Discusses why since 1996 some authoritarian rulers have been ousted but in Armenia, Azerbaijan and Belarus opposition failed (in two successive elections in each case).

Bunce, Valerie J. ; Wolchik, Sharon L., Defeating Authoritarian Leaders in Post-Communist Countries, New York, Cambridge University Press, 2011, pp. 364

Discusses electoral defeats of authoritarian leaders from 1998 to 2005 (Slovakia, Croatia, Serbia, Georgia, Ukraine and Kyrgyzstan), but also unsuccessful movements in Armenia, Azerbaijan and Belarus. Analyses local and international actors and draws comparisons with other parts of the world.

Cooper, Marc, Armenia's Revolution: A Flickering Light in a Darkening Europe, The Nation, 2018

Cooper celebrates this under-reported 'velvet revolution' that 'boiled up from the streets' and was not influenced by outside forces. He notes that although there had been limited protests in the previous decade on specific economic, environmental or gender issues, no one expected a major political revolt. 

See also: Avedissian, Karina, 'A real revolution?
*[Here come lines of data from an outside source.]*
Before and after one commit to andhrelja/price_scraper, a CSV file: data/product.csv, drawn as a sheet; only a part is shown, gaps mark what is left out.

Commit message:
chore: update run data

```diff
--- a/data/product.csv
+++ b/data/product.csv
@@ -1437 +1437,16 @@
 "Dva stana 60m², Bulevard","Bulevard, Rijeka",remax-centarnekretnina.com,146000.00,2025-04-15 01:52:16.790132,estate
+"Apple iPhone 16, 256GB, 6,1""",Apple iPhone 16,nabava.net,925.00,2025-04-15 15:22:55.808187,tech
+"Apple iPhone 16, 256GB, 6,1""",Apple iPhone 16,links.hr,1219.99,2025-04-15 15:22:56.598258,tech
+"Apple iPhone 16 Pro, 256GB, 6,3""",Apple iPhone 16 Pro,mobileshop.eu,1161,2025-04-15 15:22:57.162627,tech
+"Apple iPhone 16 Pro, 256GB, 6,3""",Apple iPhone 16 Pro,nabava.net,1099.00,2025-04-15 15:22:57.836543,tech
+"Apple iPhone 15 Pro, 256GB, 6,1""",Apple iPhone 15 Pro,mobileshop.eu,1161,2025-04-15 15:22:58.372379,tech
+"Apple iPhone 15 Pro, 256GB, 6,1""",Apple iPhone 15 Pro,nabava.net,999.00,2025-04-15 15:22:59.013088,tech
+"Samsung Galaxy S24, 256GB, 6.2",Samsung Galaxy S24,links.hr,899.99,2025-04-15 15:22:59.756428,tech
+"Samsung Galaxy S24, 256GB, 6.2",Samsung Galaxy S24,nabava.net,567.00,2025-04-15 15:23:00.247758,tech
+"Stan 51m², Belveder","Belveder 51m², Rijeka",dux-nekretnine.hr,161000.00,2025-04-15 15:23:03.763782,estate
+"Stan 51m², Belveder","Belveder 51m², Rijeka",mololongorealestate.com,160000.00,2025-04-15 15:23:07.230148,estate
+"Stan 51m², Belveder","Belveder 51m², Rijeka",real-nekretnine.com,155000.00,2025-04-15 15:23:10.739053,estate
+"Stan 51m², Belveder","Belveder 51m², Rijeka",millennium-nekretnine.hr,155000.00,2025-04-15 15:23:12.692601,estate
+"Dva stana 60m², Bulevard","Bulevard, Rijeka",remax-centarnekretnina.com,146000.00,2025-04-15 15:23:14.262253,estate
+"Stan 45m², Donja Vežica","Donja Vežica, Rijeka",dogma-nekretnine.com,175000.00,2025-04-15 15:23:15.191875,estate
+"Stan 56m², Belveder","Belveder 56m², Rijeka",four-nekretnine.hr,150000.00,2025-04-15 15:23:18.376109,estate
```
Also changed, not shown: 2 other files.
Protest leader Armen Grigoryan on what's happening in Armenia', Open Democracy, 30 April 2018. 

Feldman, Daniel ; Alibašić, Haris, The Remarkable 2018 "Velvet Revolution": Armenia's Experiment Against Government Corruption, Public Integrity, Vol. 21, no. 4, 2019, pp. 420-432

Feldman attended a conference on anti-corruption organized by the new government in 2018 with judges, prosecutors and investigators. The focus of the article is an examination of how far the nature of the rebellion (and its wider context) might be expected to promote a more democratic government committed to end corruption. After making comparisons with other countries, they provisionally conclude that the prospects for a transition to a government respecting the rule of law are positive.

Grigoryan, Armen, "Armenia First”: Behind the rise of Armenia’s alt-right scene, 2019

Grigoryan argues that a ‘kleptocratic regime’ has been ousted by the revolution, but a more radical conservative agenda is being promoted in this new context.

Grigoryan, Armen, Armenia's Path to Democratization by Recursive Mass Protests, Caucasus Survey, Vol. 7, no. 2, 2019, pp. 157-175

The article compares the 2018 revolution with earlier unsuccessful political protests in Armenia since 2003-4, to try to determine what made success possible. Grigoryan also makes comparisons with some other examples of regime change, and considers the implications of the nature of the 2018 revolution for post-revolutionary politics and society.

Hoellerbauer, Simon, Armenia and the Velvet Revolution: The Merits and Flaws of a Protest-based Civil Society, Foreign Policy Research institute, Geopolitics, 2019

The author argues that comparison with the 'Colour Revolutions' are misleading since these were promoted by civil society organizations and opposition parties and focused on regime distortion of elections. Success in Armenia did demonstrate the power of civil society, but relied on 'grassroots organizing via social media' rather than on official NGOs, which are widely distrusted. The 2018 revolution drew on experience of earlier protests focused on limited issues. Hoellerbauer also speculates about future prospects for democracy under Pashinyan without a strong civil society to hold him accountable, and in the light of Armenia's dependence on Russia and the problem of the 'frozen conflict' over Nagorno-Karabakh.

Ishkanian, Armine, Democracy Building in Post-Soviet Armenia, London, Routledge, 2008, pp. 206

Critical assessment of western support for civil society groups, noting that it can create a backlash and needs to be considered in the historical, social and cultural context of the country involved. Also makes comparisons with other post-Soviet states.

Lanskoy, Miriam ; Suthers, Elspeth, Armenia's Velvet Revolution, Journal of Democracy, Vol. 30, no. 2, 2019, pp. 85-99

The authors, both from the National Endowment for Democracy, note that political revolution in other post-Soviet states have been followed by 'back sliding'. But they note how Armenia differs from Georgia and Ukraine. After exploring the background and context of the 2018 revolution, they conclude with a relatively optimistic assessment of the prospects for the Pashinyan government after the December 2018 election.